Also, the pure joy of love and laughter.
Sadly my inner 14yr old child was not excited by this film, but my adult self was. Tor this reason I give it 4 out of five stars.
Many of you will fondly remember the 1996 Jumanji film, starring Robin Williams and Kirsten Dunst. You can rest assured that the new chapter of Jumanji will not tarnish those memories but add another set of family memories.
The story picks up on the Jumanji Box that contained the original board game and what happened to it since 1996.
The writers have come up with a believable fantasy that whisks you back to the game with tremendous passion, humour and originality.
The four adult actors, Jack Black, Dwayne Johnson, Kevin Hart and Karen Gillan, give fantastic portrayals of juveniles thrust into adulthood and coming of age.
Indeed, I would claim that these are probably the best performances they have ever given.
This is far and away the best family film of the season, if not the year.
I would go so far as to say, this beats the pants off Star Wars (and I am an avid Star Wars fan).
So for my best family film of 2017, the full 5 stars out of five.
Yet another superhero movie, Justice League, hit our cinema this weekend. It follows the standard format of the undefeatable villain of the week threatens the world only to be defeated by one or more heroes. There are all the CGI bangs and whistles to draw in the massive following these films attract and produce huge fortunes for the studios.
Sadly this is not one of the best by quite a margin.
There is too much squeezed into the story.
There are three new characters being introduced into the franchise. They may be long established in comic book lore but they each get the ‘origin story’ treatment, which slows the narrative to a crawl for the first half of the film.
Having done this, these characters are relegated to supporting roles for the more famous and already successful heroes.
The climax of the film is a fairly standard mass destruction of property, with the villain finally but inevitably defeated.
If this genre of film is your thing then this is a definite 2nd choice compared to Thor: Ragnorok, which is still running in cinemas.
I give this a ‘must try harder’ 2 stars out of five.
This autumn sees the welcome return of the Spiegeltent, venue for GSC’s new production of The Legend of King Arthur.
This brand new play has been written by Caroline Devlin, who has given us a delightful, action packed, humorous and family friendly tale, just right for this time of year.
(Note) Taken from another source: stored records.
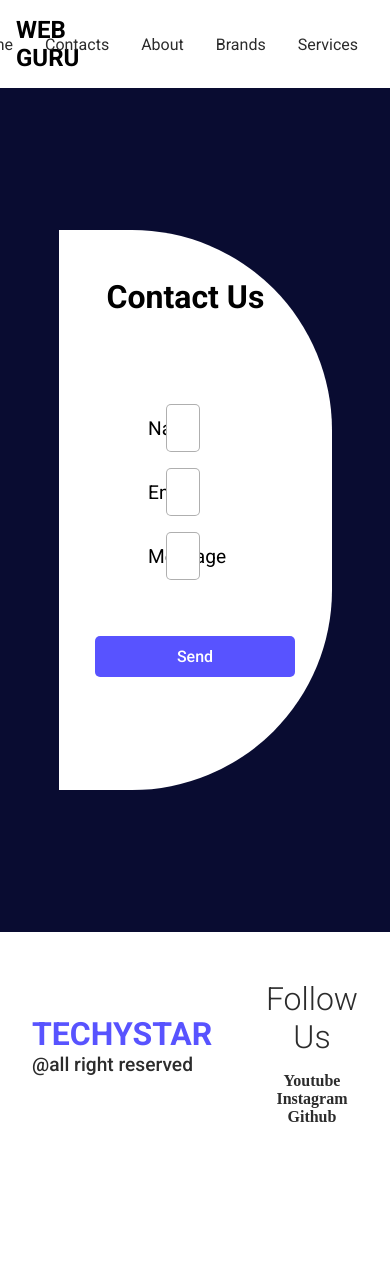
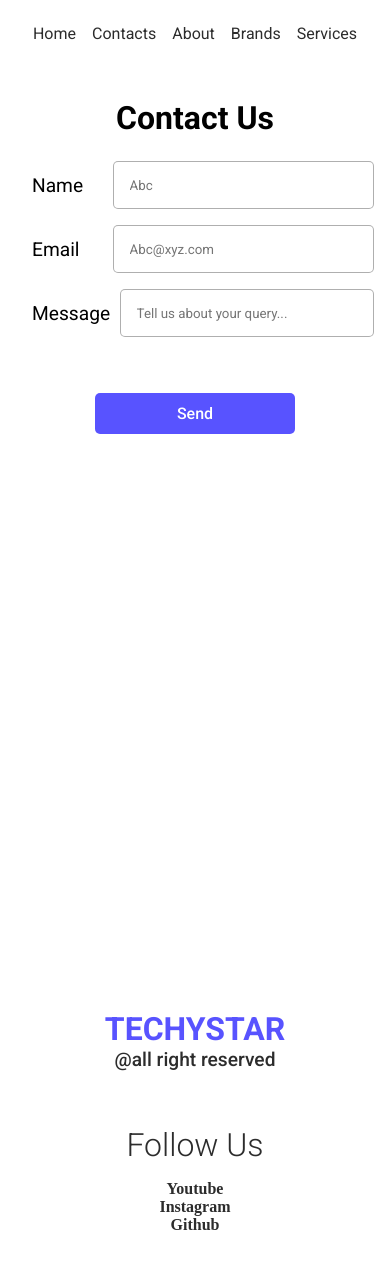
Before and after one commit to tanvirtaher32/WebGuru, a React (Create React App) app: page /contacts in a window 390 px wide. Shown: the top 1268 px of the page. Before the commit the page ends 1132 px from the top, so only its background shows below. Built offline with nearby package versions, Linux system fonts and the light colour scheme.

Commit message:
services section and css media queries done

```diff
--- a/package.json
+++ b/package.json
@@ -9,6 +9,7 @@
     "react": "^18.2.0",
     "react-dom": "^18.2.0",
     "react-icons": "^4.11.0",
+    "react-responsive-carousel": "^3.2.23",
     "react-router-dom": "^6.16.0",
     "react-router-hash-link": "^2.4.3",
     "react-scripts": "5.0.1",
--- a/src/App.js
+++ b/src/App.js
@@ -6,9 +6,12 @@ import './styles/Header.scss';
 import './styles/Home.scss';
 import './styles/Footer.scss';
 import './styles/Contact.scss';
+import './styles/mediaqueries.scss';
+
 import Home from "./components/Home/Home";
 import Footer from "./components/Footer/Footer";
 import Contact from "./components/Contact/Contact";
+import Services from "./components/Services/Services";
 
 
 function App() {
@@ -19,7 +22,9 @@ function App() {
       <Routes>
         <Route path="/" element={<Home></Home>}></Route>
         <Route path="/contacts" element={<Contact></Contact>}></Route>
+        <Route path="/services" element={<Services></Services>}></Route>
       </Routes>
+
       <Footer></Footer>
     </Router>
   );
--- a/src/components/Header/Header.jsx
+++ b/src/components/Header/Header.jsx
@@ -11,7 +11,7 @@ const Header = () => {
                 <Link to="/contacts">Contacts</Link>
                 <HashLink to="/#about">About</HashLink>
                 <HashLink to="/#brands">Brands</HashLink>
-                <Link to="/servicse">Services</Link>
+                <Link to="/services">Services</Link>
             </main>
         </nav>
     );
--- /dev/null
+++ b/src/components/Services/Services.jsx
@@ -0,0 +1,31 @@
+import React from 'react';
+import { Carousel } from "react-responsive-carousel";
+import "react-responsive-carousel/lib/styles/carousel.min.css";
+import img1 from "../../assets/3.jpg";
+import img2 from "../../assets/4.jpg";
+
+const Services = () => {
+    return (
+        <div>
+      <Carousel
+        infiniteLoop
+        autoPlay
+        showStatus={false}
+        showArrows={false}
+        showThumbs={false}
+        interval={1000}
+      >
+        <div>
+          <img src={img1} alt="Item1" />
+          <p className="legend">Full Stack Development</p>
+        </div>
+        <div>
+          <img src={img2} alt="Item3" />
+          <p className="legend">Mobile Application Development</p>
+        </div>
+      </Carousel>
+    </div>
+    );
+};
+
+export default Services;
--- /dev/null
+++ b/src/styles/mediaqueries.scss
@@ -0,0 +1,95 @@
+@media screen and (max-width: 820px) {
+    .home3 {
+      height: 130vh;
+      > div {
+        height: 120vh;
+      }
+    }
+
+    .contact > main {
+      height: 100vh;
+      width: 100%;
+      border-radius: 0%;
+      h1 {
+        text-align: center;
+      }
+    }
+  }
+
+  @media screen and (max-width: 700px) {
+    nav {
+      > h1 {
+        display: none;
+      }
+      > main {
+        width: 100%;
+        justify-content: center;
+        a {
+          margin: 0.5rem;
+        }
+      }
+    }
+
+    .home > main {
+      align-items: center;
+      h1 {
+        font-size: 3rem;
+      }
+    }
+
+    .home2 {
+      height: 120vh;
+      flex-direction: column;
+      img {
+        width: 100%;
+      }
+      > div {
+        width: 100%;
+      }
+    }
+
+    .home3 {
+      height: 120vh;
+      > div {
+        text-align: center;
+        width: 100%;
+        border-radius: 0;
+        > p {
+          padding: 5rem 2rem;
+          font-size: 0.9rem;
+          line-height: 150%;
+        }
+      }
+    }
+
+    .home4 {
+      align-items: center;
+      > div {
+        border-radius: 0%;
+        width: 100%;
+        height: unset;
+      }
+    }
+
+    .contact > main {
+      padding: 1rem;
+      h1 {
+        margin: 1rem;
+      }
+      > form {
+        margin: 0%;
+        > div {
+          width: 100%;
+        }
+      }
+    }
+
+    footer {
+      height: 50vh;
+      grid-template-columns: 1fr;
+      padding: 5rem;
+      > div {
+        align-items: center;
+      }
+    }
+  }
```
Also changed, not shown: 1 other file (tests, documents, lock files or other folders).
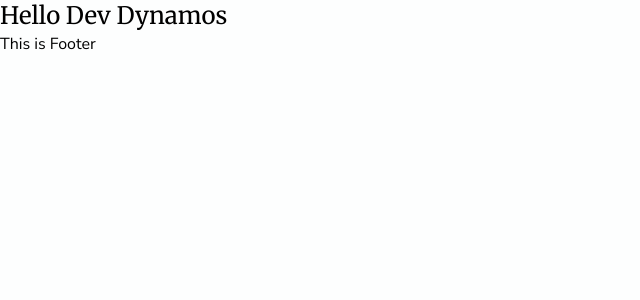
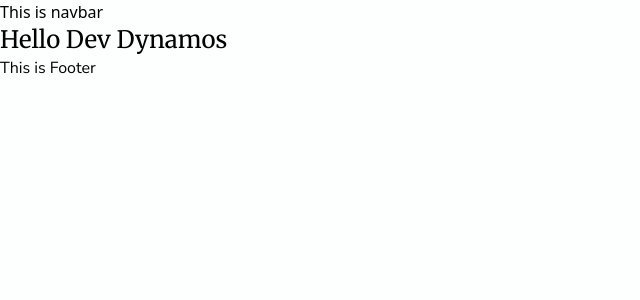
Before and after one commit to paradox-99/GoWheels, a React (Vite) app: page / in a window 1280 px wide. Shown: the top 300 px of the page, without its empty margins (0-640 px from the left). Built offline with nearby package versions, Linux system fonts and the light colour scheme.

Commit message:
a little issues

```diff
--- a/src/components/Navbar.jsx
+++ b/src/components/Navbar.jsx
@@ -1,7 +1,7 @@
 const Navbar = () => {
     return (
         <div>
-
+            <p>This is navbar</p>
         </div>
     );
 };
```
More than that, she has produced a script befitting the multitalented company, taking and using recognisably Shakespearean plot devises to great effect.
We have the Fool as narrator, babies separated at birth, family treachery, songs, and so forth.
For children, it is a great introduction to the wider world of live drama.
The players are very few in number but, by incredible costume and lighting changes, plus our willing suspension logic, the stage is filled with a massive menage of characters.
A young girl changes to aged monk to soldier in moments and we applaud in delight.
The founders of GSC, Sarah Gobran and Matt Pinches, can be very proud of what they have achieved yet again.
I fully recommend this delightful play to anybody who can get to Guildford before it ends on 5th November.
Truly a 5 star production.
You certainly get value for money from Blade Runner 2049, running at 2 hours 44 minutes.
Fortunately the director has filled that time to great advantage. Weaving a complex and compelling tale, this story is set in same dystopian world of the original Blade Runner.
If you liked the original, this film answers many of the questions raised by the first.
Ryan Goslings performance is very good, encapsulating his character very well. It has to be said that the film only comes to life towards the latter part when Harrison Ford appears.
If you haven’t seen or did not like the original, I fear this would not impress you and probably leave you wondering why you bothered.
I would strongly recommend seeing the original first if you have not already done so or just to refresh your memory.
So this is a good, possibly great and definitely cult movie.
As a fan, it gets 4 stars out of five from me.